- Required work
Text in the records must be reproduced exactly, and pictures must be skipped.

Segment Start: Supplied material

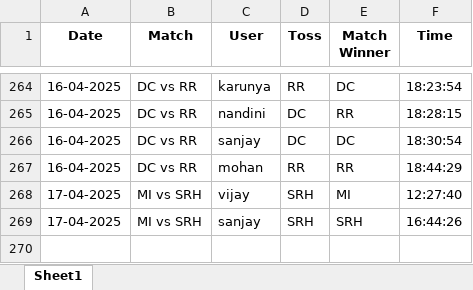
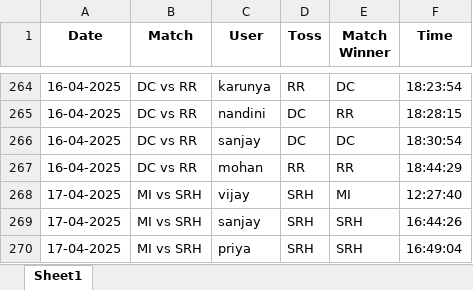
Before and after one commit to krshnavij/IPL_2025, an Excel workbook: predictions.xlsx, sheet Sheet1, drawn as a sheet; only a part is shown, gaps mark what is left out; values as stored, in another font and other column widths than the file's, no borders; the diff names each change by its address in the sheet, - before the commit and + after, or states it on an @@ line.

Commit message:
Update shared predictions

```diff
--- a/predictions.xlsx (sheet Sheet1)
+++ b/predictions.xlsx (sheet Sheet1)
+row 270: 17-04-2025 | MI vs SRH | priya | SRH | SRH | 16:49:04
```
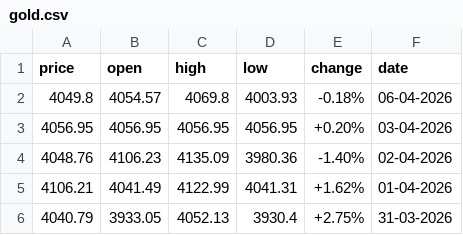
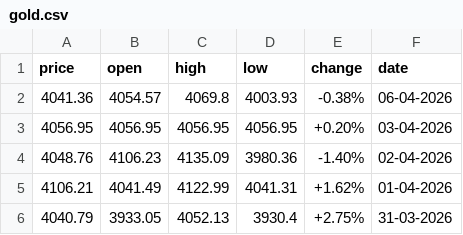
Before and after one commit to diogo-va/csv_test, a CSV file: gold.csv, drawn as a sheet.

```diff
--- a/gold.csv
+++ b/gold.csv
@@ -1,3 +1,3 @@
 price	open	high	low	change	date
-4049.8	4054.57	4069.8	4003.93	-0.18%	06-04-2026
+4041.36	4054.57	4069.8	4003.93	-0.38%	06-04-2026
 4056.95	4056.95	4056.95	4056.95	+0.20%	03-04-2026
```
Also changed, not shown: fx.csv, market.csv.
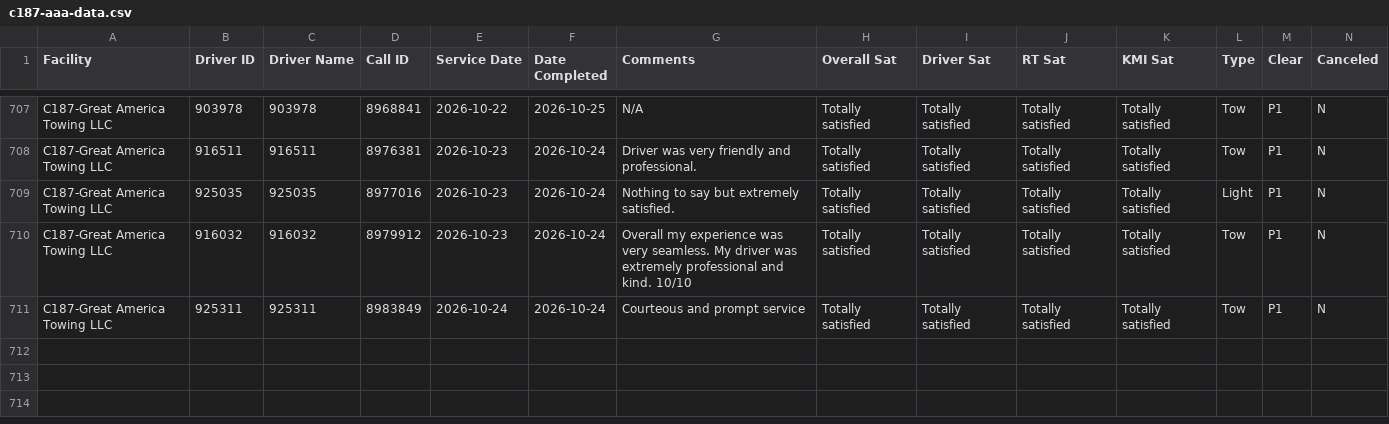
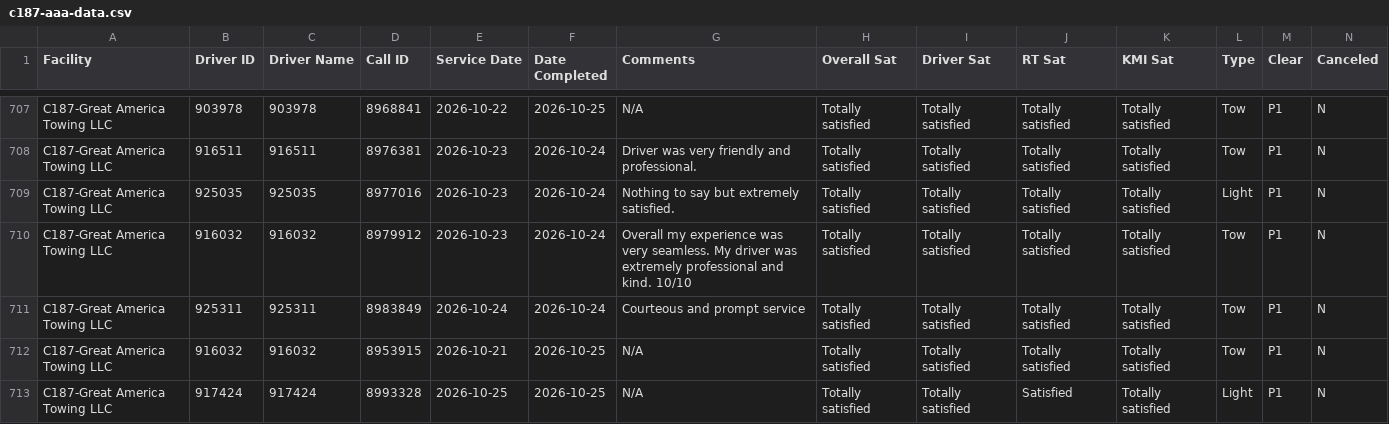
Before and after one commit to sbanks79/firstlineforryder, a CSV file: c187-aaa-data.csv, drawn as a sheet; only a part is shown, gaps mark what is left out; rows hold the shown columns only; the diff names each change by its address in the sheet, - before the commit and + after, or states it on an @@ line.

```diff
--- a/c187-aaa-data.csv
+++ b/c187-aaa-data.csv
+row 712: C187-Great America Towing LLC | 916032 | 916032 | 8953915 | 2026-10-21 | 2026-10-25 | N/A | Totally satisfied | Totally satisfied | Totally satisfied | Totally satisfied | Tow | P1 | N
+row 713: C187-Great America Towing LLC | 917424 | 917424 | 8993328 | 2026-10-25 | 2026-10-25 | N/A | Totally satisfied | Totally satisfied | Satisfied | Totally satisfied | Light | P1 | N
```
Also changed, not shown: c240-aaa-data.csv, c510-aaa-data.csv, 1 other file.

Segment End: Supplied material

- Response to the exercise
Before and after one commit to krshnavij/IPL_2025, an Excel workbook: predictions.xlsx, sheet Sheet1, drawn as a sheet; only a part is shown, gaps mark what is left out; values as stored, in another font and other column widths than the file's, no borders; the diff names each change by its address in the sheet, - before the commit and + after, or states it on an @@ line.

Commit message:
Update shared predictions

```diff
--- a/predictions.xlsx (sheet Sheet1)
+++ b/predictions.xlsx (sheet Sheet1)
+row 270: 17-04-2025 | MI vs SRH | priya | SRH | SRH | 16:49:04
```
Before and after one commit to diogo-va/csv_test, a CSV file: gold.csv, drawn as a sheet.

```diff
--- a/gold.csv
+++ b/gold.csv
@@ -1,3 +1,3 @@
 price	open	high	low	change	date
-4049.8	4054.57	4069.8	4003.93	-0.18%	06-04-2026
+4041.36	4054.57	4069.8	4003.93	-0.38%	06-04-2026
 4056.95	4056.95	4056.95	4056.95	+0.20%	03-04-2026
```
Also changed, not shown: fx.csv, market.csv.
Before and after one commit to sbanks79/firstlineforryder, a CSV file: c187-aaa-data.csv, drawn as a sheet; only a part is shown, gaps mark what is left out; rows hold the shown columns only; the diff names each change by its address in the sheet, - before the commit and + after, or states it on an @@ line.

```diff
--- a/c187-aaa-data.csv
+++ b/c187-aaa-data.csv
+row 712: C187-Great America Towing LLC | 916032 | 916032 | 8953915 | 2026-10-21 | 2026-10-25 | N/A | Totally satisfied | Totally satisfied | Totally satisfied | Totally satisfied | Tow | P1 | N
+row 713: C187-Great America Towing LLC | 917424 | 917424 | 8993328 | 2026-10-25 | 2026-10-25 | N/A | Totally satisfied | Totally satisfied | Satisfied | Totally satisfied | Light | P1 | N
```
Also changed, not shown: c240-aaa-data.csv, c510-aaa-data.csv, 1 other file.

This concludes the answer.